━━ Given records ━━
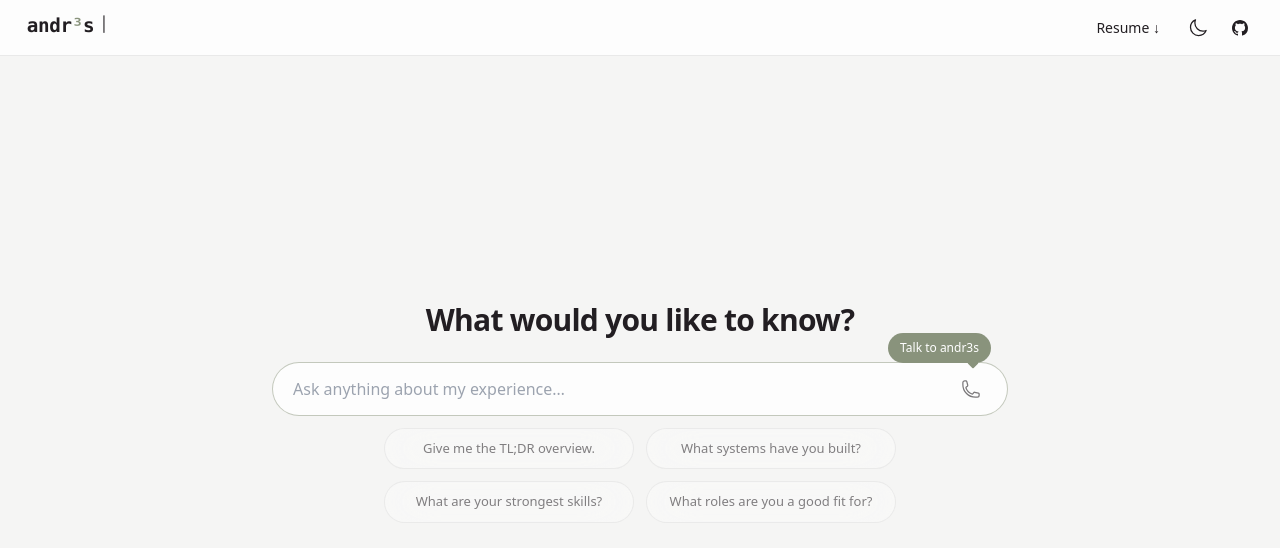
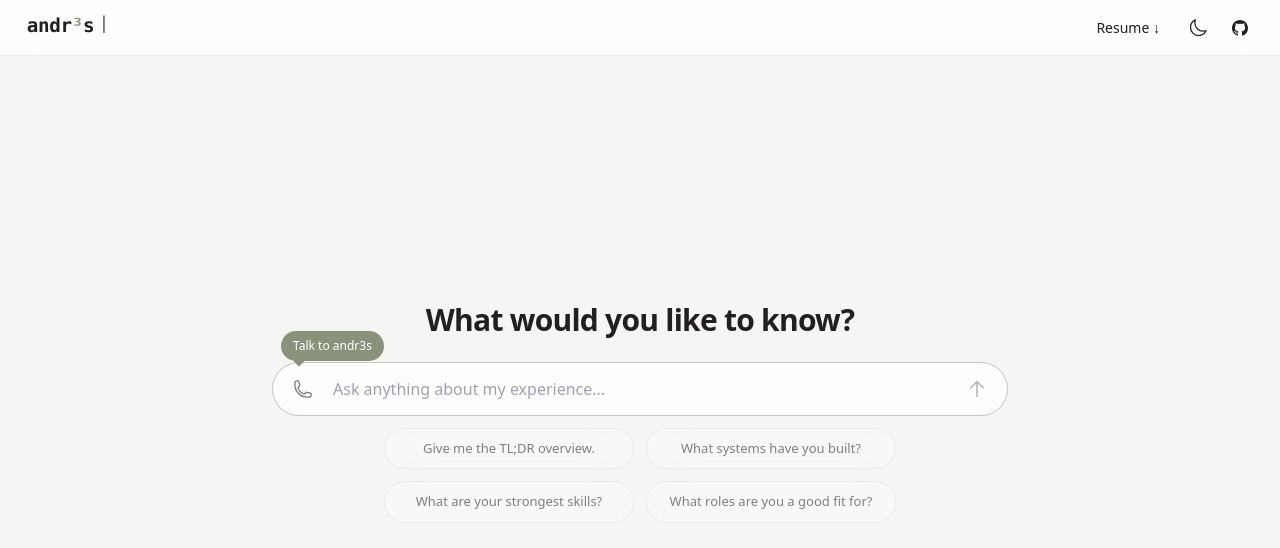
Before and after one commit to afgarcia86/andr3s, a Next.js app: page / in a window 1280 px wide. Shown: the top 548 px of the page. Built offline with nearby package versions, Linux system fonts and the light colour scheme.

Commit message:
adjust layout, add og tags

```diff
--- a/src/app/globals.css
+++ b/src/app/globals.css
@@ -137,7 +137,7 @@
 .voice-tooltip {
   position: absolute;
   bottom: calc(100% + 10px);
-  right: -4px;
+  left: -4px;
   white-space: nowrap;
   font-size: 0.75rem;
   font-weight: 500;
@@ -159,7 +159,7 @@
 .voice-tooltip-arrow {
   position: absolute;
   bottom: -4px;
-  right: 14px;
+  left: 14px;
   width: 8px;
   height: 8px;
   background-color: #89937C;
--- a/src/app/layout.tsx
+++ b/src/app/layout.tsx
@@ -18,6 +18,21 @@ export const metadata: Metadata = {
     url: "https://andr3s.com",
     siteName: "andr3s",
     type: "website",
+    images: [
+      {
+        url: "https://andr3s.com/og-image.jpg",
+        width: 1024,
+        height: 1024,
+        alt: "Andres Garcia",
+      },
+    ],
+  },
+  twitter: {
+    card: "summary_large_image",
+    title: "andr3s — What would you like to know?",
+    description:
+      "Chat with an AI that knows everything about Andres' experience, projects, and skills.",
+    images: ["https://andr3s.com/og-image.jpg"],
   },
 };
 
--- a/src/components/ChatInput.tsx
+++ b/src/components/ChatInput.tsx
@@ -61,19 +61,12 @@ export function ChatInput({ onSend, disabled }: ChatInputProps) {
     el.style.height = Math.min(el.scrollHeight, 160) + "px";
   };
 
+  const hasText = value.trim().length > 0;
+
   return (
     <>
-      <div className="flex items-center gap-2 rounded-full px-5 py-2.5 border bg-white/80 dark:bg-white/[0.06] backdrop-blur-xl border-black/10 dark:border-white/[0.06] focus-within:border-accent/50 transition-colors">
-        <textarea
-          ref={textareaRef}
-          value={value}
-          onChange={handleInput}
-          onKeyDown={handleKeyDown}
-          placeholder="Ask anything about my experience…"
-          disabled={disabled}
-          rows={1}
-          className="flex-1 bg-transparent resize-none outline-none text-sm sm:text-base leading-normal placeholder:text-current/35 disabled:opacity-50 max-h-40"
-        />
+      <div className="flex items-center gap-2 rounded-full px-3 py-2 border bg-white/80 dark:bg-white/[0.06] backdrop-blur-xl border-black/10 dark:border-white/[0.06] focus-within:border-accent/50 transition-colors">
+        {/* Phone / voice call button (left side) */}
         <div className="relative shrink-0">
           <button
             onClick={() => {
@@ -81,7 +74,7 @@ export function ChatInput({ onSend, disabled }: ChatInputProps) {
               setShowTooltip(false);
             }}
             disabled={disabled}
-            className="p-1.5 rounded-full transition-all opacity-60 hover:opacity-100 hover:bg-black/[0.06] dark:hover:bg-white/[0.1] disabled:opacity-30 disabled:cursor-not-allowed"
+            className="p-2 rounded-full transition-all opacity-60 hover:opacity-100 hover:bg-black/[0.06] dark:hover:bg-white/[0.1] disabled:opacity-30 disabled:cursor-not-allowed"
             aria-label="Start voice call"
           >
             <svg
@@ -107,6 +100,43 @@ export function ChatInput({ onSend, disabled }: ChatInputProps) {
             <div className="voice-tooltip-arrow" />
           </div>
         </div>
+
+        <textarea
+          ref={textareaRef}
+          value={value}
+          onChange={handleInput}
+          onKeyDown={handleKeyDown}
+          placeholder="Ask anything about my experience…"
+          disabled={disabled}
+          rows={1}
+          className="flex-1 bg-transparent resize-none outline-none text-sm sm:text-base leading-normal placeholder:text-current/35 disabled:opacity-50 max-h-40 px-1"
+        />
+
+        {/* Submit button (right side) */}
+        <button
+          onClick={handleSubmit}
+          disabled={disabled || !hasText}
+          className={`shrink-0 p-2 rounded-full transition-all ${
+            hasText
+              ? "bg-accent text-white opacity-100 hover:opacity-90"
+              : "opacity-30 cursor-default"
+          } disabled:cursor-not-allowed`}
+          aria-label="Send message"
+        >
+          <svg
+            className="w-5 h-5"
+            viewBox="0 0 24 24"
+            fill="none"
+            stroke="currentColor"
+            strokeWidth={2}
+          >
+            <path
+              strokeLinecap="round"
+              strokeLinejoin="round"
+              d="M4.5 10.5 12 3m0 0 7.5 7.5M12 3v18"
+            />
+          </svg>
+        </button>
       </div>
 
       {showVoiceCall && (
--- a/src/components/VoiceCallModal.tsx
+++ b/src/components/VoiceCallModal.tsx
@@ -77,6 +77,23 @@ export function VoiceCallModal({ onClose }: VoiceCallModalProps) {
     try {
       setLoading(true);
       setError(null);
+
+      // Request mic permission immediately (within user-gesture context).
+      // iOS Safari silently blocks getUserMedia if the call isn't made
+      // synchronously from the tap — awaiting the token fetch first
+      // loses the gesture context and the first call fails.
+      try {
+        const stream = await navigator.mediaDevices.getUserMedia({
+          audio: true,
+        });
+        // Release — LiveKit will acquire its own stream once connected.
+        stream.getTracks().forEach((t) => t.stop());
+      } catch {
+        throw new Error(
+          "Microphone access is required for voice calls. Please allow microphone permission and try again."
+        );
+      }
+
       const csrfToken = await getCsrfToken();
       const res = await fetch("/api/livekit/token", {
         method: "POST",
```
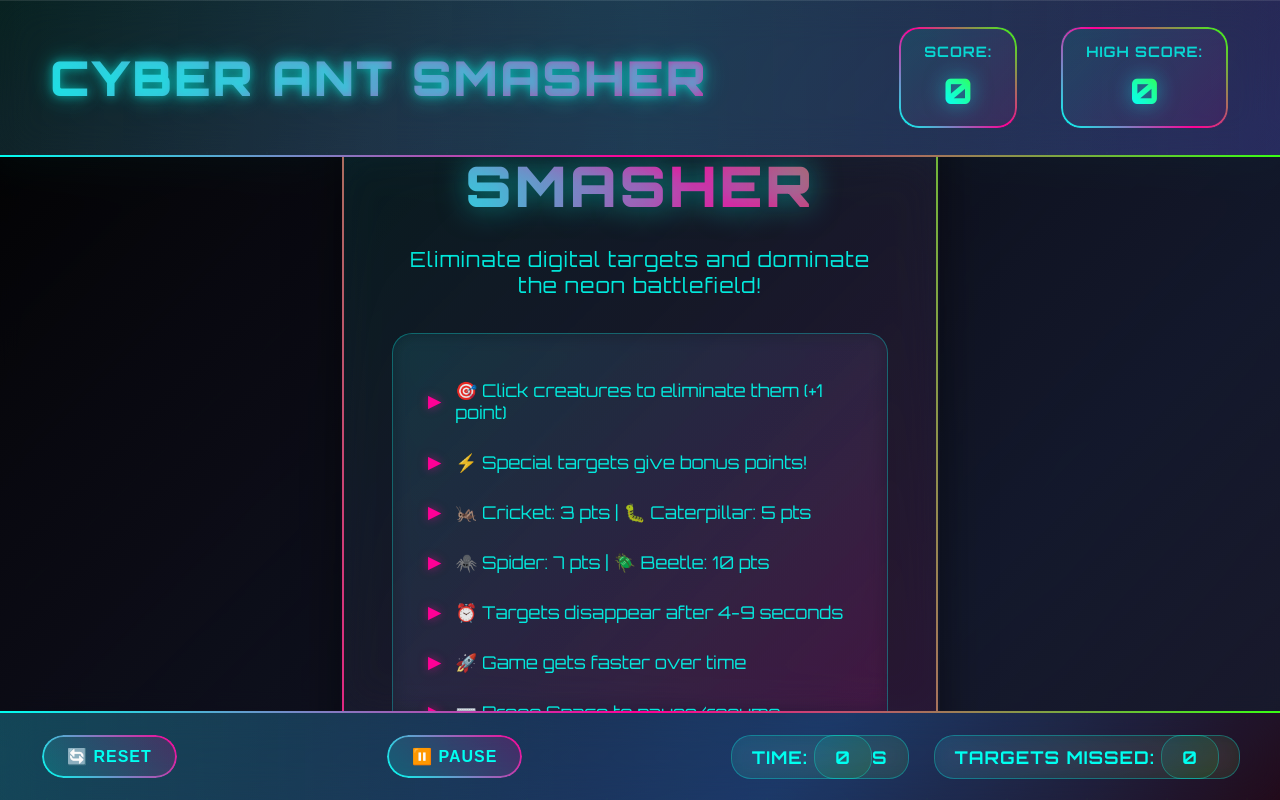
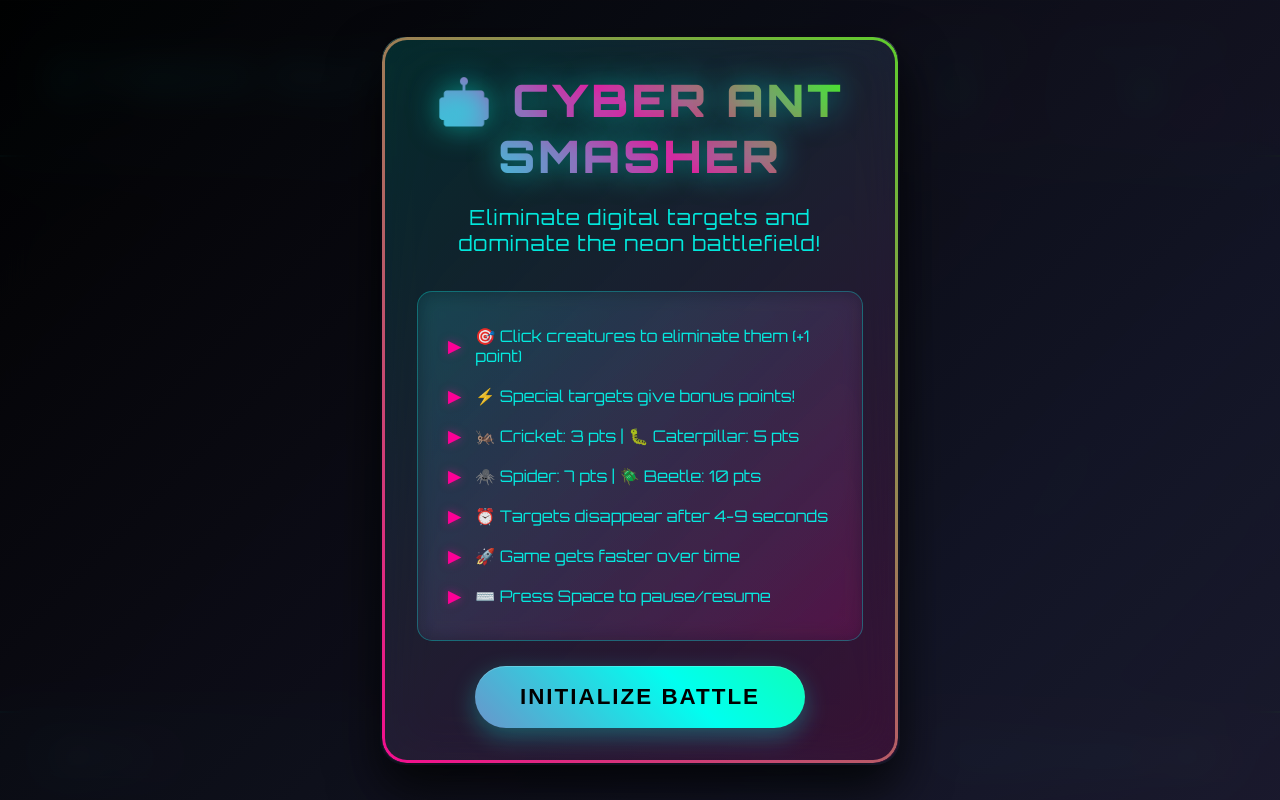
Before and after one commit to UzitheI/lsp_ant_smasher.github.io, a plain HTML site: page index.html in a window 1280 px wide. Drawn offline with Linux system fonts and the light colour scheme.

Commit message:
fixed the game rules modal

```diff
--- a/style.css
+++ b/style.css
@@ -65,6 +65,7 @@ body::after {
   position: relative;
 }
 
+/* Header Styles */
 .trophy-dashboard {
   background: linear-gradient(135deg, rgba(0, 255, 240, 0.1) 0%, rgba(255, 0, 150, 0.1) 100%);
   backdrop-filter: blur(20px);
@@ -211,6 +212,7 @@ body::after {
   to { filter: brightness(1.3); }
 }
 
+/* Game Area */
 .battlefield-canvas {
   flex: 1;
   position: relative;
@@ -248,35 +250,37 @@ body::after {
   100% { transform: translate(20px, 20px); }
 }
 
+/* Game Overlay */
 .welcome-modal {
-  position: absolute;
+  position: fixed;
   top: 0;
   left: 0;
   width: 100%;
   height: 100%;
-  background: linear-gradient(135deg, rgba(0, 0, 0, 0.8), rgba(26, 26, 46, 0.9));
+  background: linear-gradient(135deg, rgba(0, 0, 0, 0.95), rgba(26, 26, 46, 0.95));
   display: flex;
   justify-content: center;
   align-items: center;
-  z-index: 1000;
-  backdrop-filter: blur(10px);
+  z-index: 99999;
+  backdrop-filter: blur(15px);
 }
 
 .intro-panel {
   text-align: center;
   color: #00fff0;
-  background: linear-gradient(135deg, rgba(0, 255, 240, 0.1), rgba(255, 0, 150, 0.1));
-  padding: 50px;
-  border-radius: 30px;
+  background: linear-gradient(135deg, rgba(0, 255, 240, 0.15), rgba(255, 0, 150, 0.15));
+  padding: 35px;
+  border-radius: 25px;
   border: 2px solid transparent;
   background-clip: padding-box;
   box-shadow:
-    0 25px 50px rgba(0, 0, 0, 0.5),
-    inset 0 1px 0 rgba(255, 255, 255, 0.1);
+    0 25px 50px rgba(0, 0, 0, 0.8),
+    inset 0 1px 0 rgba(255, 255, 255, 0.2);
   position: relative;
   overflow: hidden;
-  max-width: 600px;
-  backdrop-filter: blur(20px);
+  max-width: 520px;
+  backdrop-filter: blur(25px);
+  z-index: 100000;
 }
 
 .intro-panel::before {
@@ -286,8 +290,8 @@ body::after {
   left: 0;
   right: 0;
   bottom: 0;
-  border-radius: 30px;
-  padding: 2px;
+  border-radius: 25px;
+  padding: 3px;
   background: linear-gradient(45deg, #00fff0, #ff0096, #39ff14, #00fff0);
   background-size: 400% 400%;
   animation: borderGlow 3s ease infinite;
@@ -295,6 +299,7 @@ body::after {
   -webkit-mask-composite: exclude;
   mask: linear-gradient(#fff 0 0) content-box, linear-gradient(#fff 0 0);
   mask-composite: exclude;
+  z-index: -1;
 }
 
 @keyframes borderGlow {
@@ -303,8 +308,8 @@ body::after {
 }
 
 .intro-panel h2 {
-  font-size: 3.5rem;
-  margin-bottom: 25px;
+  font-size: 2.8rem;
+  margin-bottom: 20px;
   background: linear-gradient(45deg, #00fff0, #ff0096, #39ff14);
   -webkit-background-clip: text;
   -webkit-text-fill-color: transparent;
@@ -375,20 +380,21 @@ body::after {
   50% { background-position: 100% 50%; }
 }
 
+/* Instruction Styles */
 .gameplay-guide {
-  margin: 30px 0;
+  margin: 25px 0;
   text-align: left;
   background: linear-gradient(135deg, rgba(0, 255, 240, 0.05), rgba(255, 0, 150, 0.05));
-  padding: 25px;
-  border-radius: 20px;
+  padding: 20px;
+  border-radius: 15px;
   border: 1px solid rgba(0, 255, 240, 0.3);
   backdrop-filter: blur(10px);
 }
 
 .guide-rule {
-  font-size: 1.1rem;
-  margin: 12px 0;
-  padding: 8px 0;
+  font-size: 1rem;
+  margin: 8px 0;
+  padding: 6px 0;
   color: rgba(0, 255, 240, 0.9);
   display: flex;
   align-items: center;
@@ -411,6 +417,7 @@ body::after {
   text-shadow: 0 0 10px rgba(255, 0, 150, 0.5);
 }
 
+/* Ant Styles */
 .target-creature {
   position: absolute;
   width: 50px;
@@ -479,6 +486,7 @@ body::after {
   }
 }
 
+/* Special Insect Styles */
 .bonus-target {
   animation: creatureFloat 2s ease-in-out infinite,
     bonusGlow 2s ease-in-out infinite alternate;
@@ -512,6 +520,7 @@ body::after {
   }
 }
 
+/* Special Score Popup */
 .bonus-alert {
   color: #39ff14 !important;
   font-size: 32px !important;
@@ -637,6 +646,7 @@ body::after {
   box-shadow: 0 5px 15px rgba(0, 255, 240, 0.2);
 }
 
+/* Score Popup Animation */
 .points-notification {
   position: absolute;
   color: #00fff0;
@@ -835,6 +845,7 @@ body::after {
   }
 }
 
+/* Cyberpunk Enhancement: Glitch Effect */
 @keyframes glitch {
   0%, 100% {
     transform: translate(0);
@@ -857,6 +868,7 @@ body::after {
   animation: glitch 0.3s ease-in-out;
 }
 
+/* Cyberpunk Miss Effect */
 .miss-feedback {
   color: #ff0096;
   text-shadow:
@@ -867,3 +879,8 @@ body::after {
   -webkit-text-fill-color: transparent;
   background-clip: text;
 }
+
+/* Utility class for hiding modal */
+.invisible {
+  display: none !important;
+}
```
━━━
About this exercise |
Where a line of the records contains the word "backdrop", copy that line.

Written answer |
-      <div className="flex items-center gap-2 rounded-full px-5 py-2.5 border bg-white/80 dark:bg-white/[0.06] backdrop-blur-xl border-black/10 dark:border-white/[0.06] focus-within:border-accent/50 transition-colors">
+      <div className="flex items-center gap-2 rounded-full px-3 py-2 border bg-white/80 dark:bg-white/[0.06] backdrop-blur-xl border-black/10 dark:border-white/[0.06] focus-within:border-accent/50 transition-colors">
   backdrop-filter: blur(20px);
-  backdrop-filter: blur(10px);
+  backdrop-filter: blur(15px);
-  backdrop-filter: blur(20px);
+  backdrop-filter: blur(25px);
   backdrop-filter: blur(10px);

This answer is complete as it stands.